= EXERCISE =
Scan the listing below and copy each line holding the word "class".

= DATASET EXTRACT =
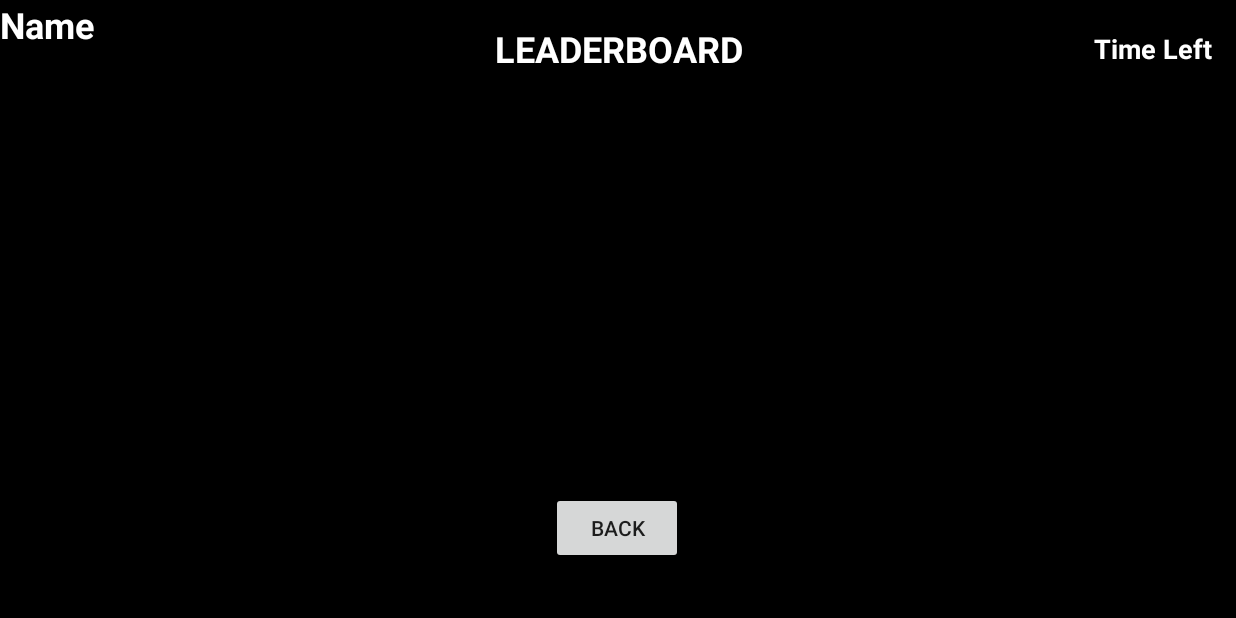
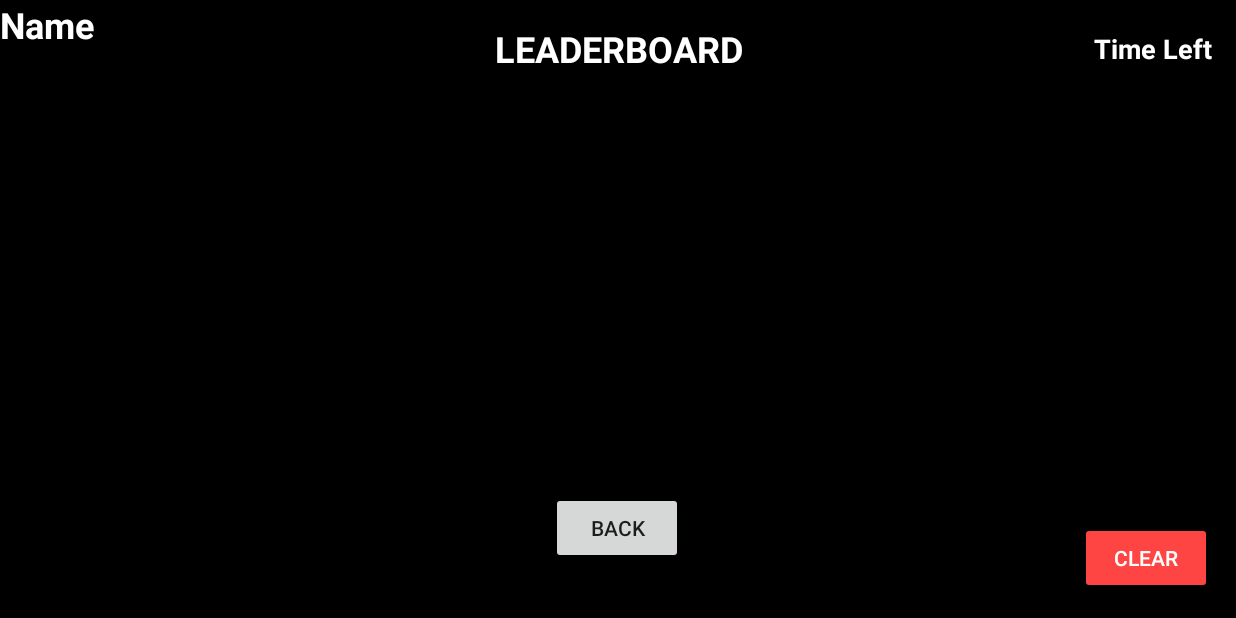
Before and after one commit to 19-KaiYang/MGD-Assignment1, an Android app: the Leaderboard screen opened directly, with no data from a screen before it, on a phone screen of 824 x 412 dp (held sideways). Run offline under Robolectric (Android 15) with nearby library versions, the phone set to English and light mode, and no system bars.

Commit message:
Added clear button for leaderboard

```diff
--- a/DX1221_Practical/app/src/main/java/com/example/dx1221_week3/main/dx1221_week3/Leaderboard.java
+++ b/DX1221_Practical/app/src/main/java/com/example/dx1221_week3/main/dx1221_week3/Leaderboard.java
@@ -21,6 +21,9 @@ public class Leaderboard extends Activity implements View.OnClickListener {
     private static final String LEADERBOARD_KEY = "Leaderboard";
 
     private Button backButton;
+
+    private Button clearButton;
+
     private LinearLayout leaderboardEntriesContainer;
 
     @Override
@@ -31,6 +34,9 @@ public class Leaderboard extends Activity implements View.OnClickListener {
 
         backButton = findViewById(R.id.back_btn);
         backButton.setOnClickListener(this);
+
+        clearButton = findViewById(R.id.clear_btn);
+        clearButton.setOnClickListener(this);
 
         // Initialize leaderboard container
         leaderboardEntriesContainer = findViewById(R.id.leaderboardEntriesContainer);
@@ -45,7 +51,7 @@ public class Leaderboard extends Activity implements View.OnClickListener {
             savePlayerData(playerName, timeLeft);
         }
 
-        // Load and display
+        // Load then display
         loadLeaderboardData();
     }
 
@@ -57,6 +63,8 @@ public class Leaderboard extends Activity implements View.OnClickListener {
             intent.addFlags(Intent.FLAG_ACTIVITY_CLEAR_TOP | Intent.FLAG_ACTIVITY_NEW_TASK);
             startActivity(intent);
             finish();
+        } else if (v == clearButton) {
+            clearLeaderboard();
         }
     }
 
@@ -64,7 +72,7 @@ public class Leaderboard extends Activity implements View.OnClickListener {
         SharedPreferences prefs = getSharedPreferences(PREFERENCES_NAME, Context.MODE_PRIVATE);
         String leaderboardData = prefs.getString(LEADERBOARD_KEY, "");
 
-        // Append the new player's data in the format: "PlayerName|TimeLeft;"
+
         String newEntry = playerName + "|" + timeLeft + ";";
         leaderboardData += newEntry;
 
@@ -146,6 +154,14 @@ public class Leaderboard extends Activity implements View.OnClickListener {
         leaderboardEntriesContainer.addView(entryLayout);
     }
 
+    private void clearLeaderboard() {
+        SharedPreferences prefs = getSharedPreferences(PREFERENCES_NAME, Context.MODE_PRIVATE);
+        prefs.edit().remove(LEADERBOARD_KEY).apply();
+
+        leaderboardEntriesContainer.removeAllViews();
+
+    }
+
 
     private static class LeaderboardEntry {
         String playerName;
@@ -156,4 +172,6 @@ public class Leaderboard extends Activity implements View.OnClickListener {
             this.timeLeft = timeLeft;
         }
     }
+
+
 }
--- a/DX1221_Practical/app/src/main/res/layout/leaderboard.xml
+++ b/DX1221_Practical/app/src/main/res/layout/leaderboard.xml
@@ -18,6 +18,20 @@
         app:layout_constraintEnd_toEndOf="parent"
         app:layout_constraintHorizontal_bias="0.499"
         app:layout_constraintStart_toStartOf="parent" />
+
+    <Button
+        android:id="@+id/clear_btn"
+        android:layout_width="wrap_content"
+        android:layout_height="wrap_content"
+        android:text="Clear"
+        android:backgroundTint="@android:color/holo_red_light"
+        android:textColor="@android:color/white"
+        android:layout_margin="16dp"
+
+        app:layout_constraintBottom_toBottomOf="parent"
+        app:layout_constraintEnd_toEndOf="parent"
+        />
+
 
     <TextView
         android:id="@+id/leaderboardTitle"
@@ -42,10 +56,10 @@
         android:padding="16dp"
         app:layout_constraintBottom_toBottomOf="parent"
         app:layout_constraintEnd_toEndOf="parent"
-        app:layout_constraintHorizontal_bias="0.0"
+        app:layout_constraintHorizontal_bias="1.0"
         app:layout_constraintStart_toStartOf="parent"
         app:layout_constraintTop_toBottomOf="@id/leaderboardTitle"
-        app:layout_constraintVertical_bias="1.0">
+        app:layout_constraintVertical_bias="0.0">
 
 
         <LinearLayout
```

= EXERCISE ANSWER =
@@ -21,6 +21,9 @@ public class Leaderboard extends Activity implements View.OnClickListener {
@@ -31,6 +34,9 @@ public class Leaderboard extends Activity implements View.OnClickListener {
@@ -45,7 +51,7 @@ public class Leaderboard extends Activity implements View.OnClickListener {
@@ -57,6 +63,8 @@ public class Leaderboard extends Activity implements View.OnClickListener {
@@ -64,7 +72,7 @@ public class Leaderboard extends Activity implements View.OnClickListener {
@@ -146,6 +154,14 @@ public class Leaderboard extends Activity implements View.OnClickListener {
     private static class LeaderboardEntry {
@@ -156,4 +172,6 @@ public class Leaderboard extends Activity implements View.OnClickListener {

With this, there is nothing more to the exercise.